nytheatre.com review by Michael Criscuolo
October 7, 2007
Maggie Smith's new play Good Heif is truly a puzzlement. It takes an unnecessarily long route to make what ends up being a very simple point while managing to embrace a number of unflattering and potentially offensive cultural and racial stereotypes along the way. Then, there's the muddled and seemingly pointless symbolism. Hmm. Whether or not this is all intentional I'll leave for the viewer to decide. What I will say, though, is that, for me, Good Heif adds up to a whole lot of nothing.
Which is too bad because the production is marked by New Georges's two increasingly reliable trademarks: strong actors and above average production design. Good Heif isn't necessarily actor-friendly, though, since none of its roles showcase the talented cast. And, because Smith's script remains thematically murky most of the time, the design elements merely serve as a sign of how well-funded the company is more than anything else. The question Good Heif may ultimately leave theatergoers asking is: how and why did this play get produced in the first place?
The setting is a timeless, nebulous place described as "a hot dry land" whose inhabitants dig into the cracked earth day in, day out, for no discernible reason. (When asked how long this has been going on, one character responds "Before memories began.") It's all very Waiting for Godot.

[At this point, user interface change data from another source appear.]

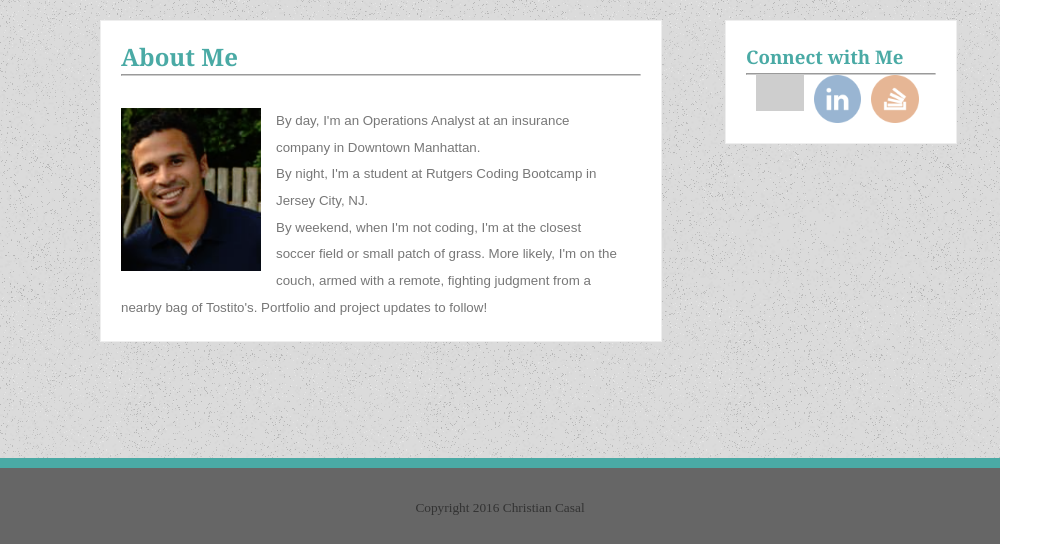
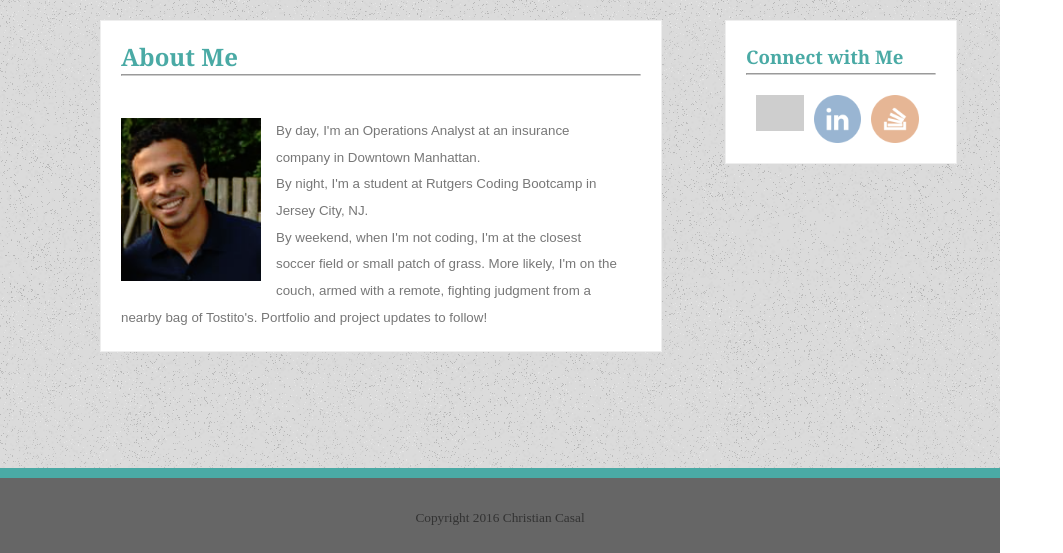
Before and after one commit to ccasal/first-week-repo, a PHP site: page /index.php in a window 1280 px wide. Shown: the part 94-647 px from the top of the page, without its empty margins (0-1063 px from the left). Run offline with PHP 8.4, Linux system fonts and the light colour scheme; grey boxes are pictures that could not be loaded.

```diff
--- a/portfolio/assets/css/style.css
+++ b/portfolio/assets/css/style.css
@@ -60,6 +60,7 @@ section {
 }
 .contentBorder{
 	border-bottom: 1px solid #cccccc;
+    margin-bottom: 10px;
 }
 #profPic{
 	float: left;
@@ -112,6 +113,7 @@ aside {
 	float: left;
     width: 25%;
     margin-left: 10px;
+    margin-top: 10px;
  	opacity: 0.5;
 
  /*Transition*/
```
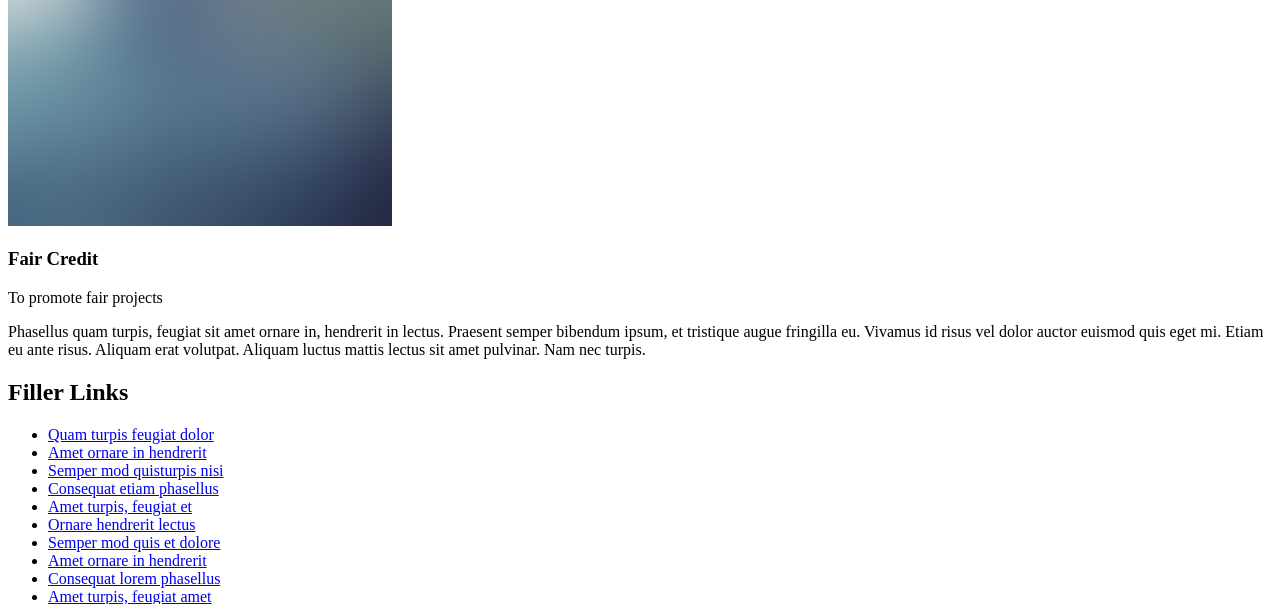
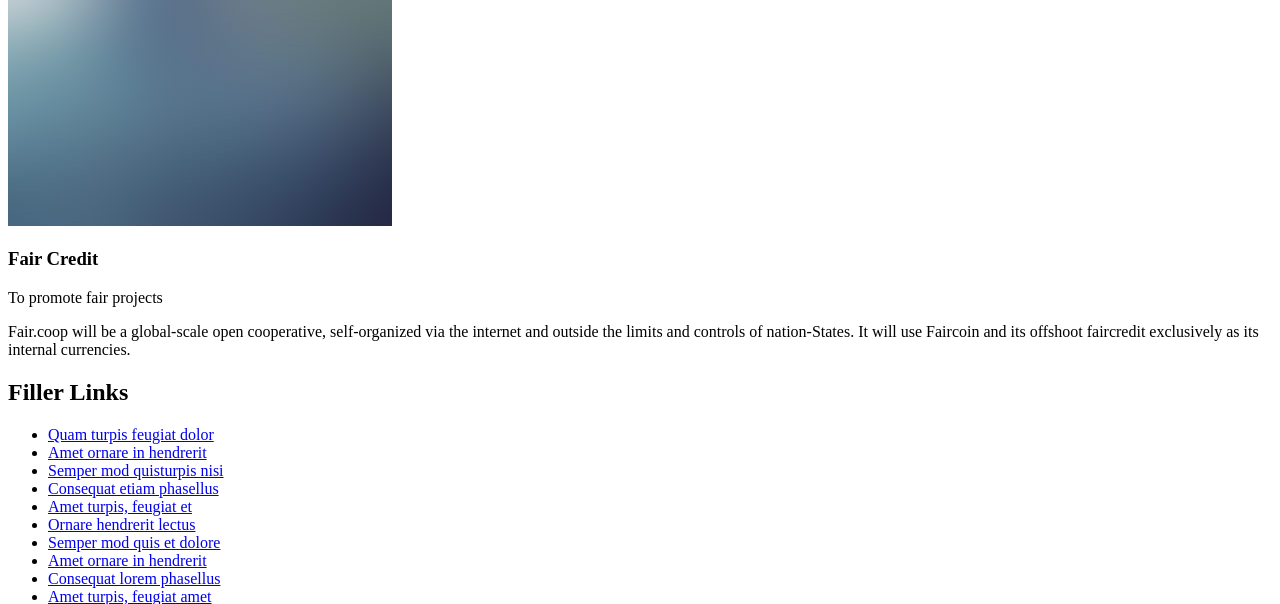
Before and after one commit to sudoaza/fairly, a PHP site: template app/view/home.php in a window 1280 px wide. Shown: the part 629-1233 px from the top of the page. Run offline with PHP 8.4, Linux system fonts and the light colour scheme; the template is opened without the code that fills it, so the values that code supplies are empty.

Commit message:
minor changes

```diff
--- a/app/view/layout.php
+++ b/app/view/layout.php
@@ -62,7 +62,7 @@
 									<br />
 									your privacy and supports a fair economy.</h2>
 									<p>Want to learn more about FairCoin and the fair economy?</p>
-									<a href="#" class="button big icon fa-check-circle"> Use FairCoin</a>
+									<a href="#" class="button big icon fa-check-circle"> Join FairCoin</a>
 								</div>
               <?php endif ?>
 
--- a/app/view/projects.php
+++ b/app/view/projects.php
@@ -39,10 +39,9 @@
   </div>
   <div class="row">
     <div class="12u">
-      <p>Phasellus quam turpis, feugiat sit amet ornare in, hendrerit in lectus. Praesent semper
-      bibendum ipsum, et tristique augue fringilla eu. Vivamus id risus vel dolor auctor euismod
-      quis eget mi. Etiam eu ante risus. Aliquam erat volutpat. Aliquam luctus mattis lectus sit
-      amet pulvinar. Nam nec turpis.</p>
+      <p>Fair.coop will be a global-scale open cooperative, self-organized via the internet and
+	outside the limits and controls of nation-States. It will use Faircoin and its offshoot
+	faircredit exclusively as its internal currencies.</p>
     </div>
   </div>
 </section>
```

A young man who goes only by the descriptive moniker of "Lad" is suddenly gripped by a bothersome penile erection that never seems to waver. Freaked out by this new development, and not knowing what to do, he asks his father ("Pa") for advice. Pa tells Lad to go find a good woman—"you got to find a good ol heifer"—and dig a hole into her. Lad, taking these words quite literally, goes out into the fields and finds himself a heifer (as in: a cow) and embarks on becoming "a man." Understand what I'm saying?
Lad is quickly overcome by shame and disgust as he learns about sex and his own bodily functions. That's when he meets Ol Heif, a black woman of indeterminate age and origin with glittery skin and horns on her head. Is she the Devil, as Lad fears? Is she a manifestation of his sexual subconscious? Or is she just a denizen of the mysterious land "over thar" beyond the fields?
All good questions, none of which Good Heif ever answers. It isn't even until the play's final moments—when Lad's parents and the other townsfolk become convinced that he's been possessed by the Devil (which everyone pronounces in a backwoods Southern accent so that it sounds like "Divil")—that an ostensible moral to the story becomes apparent: fear and small-mindedness are deadly poisons to mankind's continued health and development.
I applaud Smith for railing against what she views as such limited thinking, but question what Good Heif serves as an allegory for. Judging from the world created here, it would appear as if Smith's vague and arid setting is a stand-in for the rural small town America, which the author seems to think is populated with only dirty, uneducated hicks who speak a simpleton's English. And what is one supposed to make of Ol Heif, who sounds like a runaway slave and tries to entice Lad down a potentially wayward path at every turn? Why is the only black character in this show the one associated with evil devilish temptation? (And is all this symbolism and allegory necessary? Why Smith chooses to convey her message this way also remains a mystery.)
I should also point out that even though I wasn't tuned into Good Heif's wavelength, there were a good many people in the audience on the night I attended who seemed to be. But, for me, Good Heif is an unsatisfying work that ends up feeling as prejudiced and reductive as the people and the viewpoints it tries to criticize.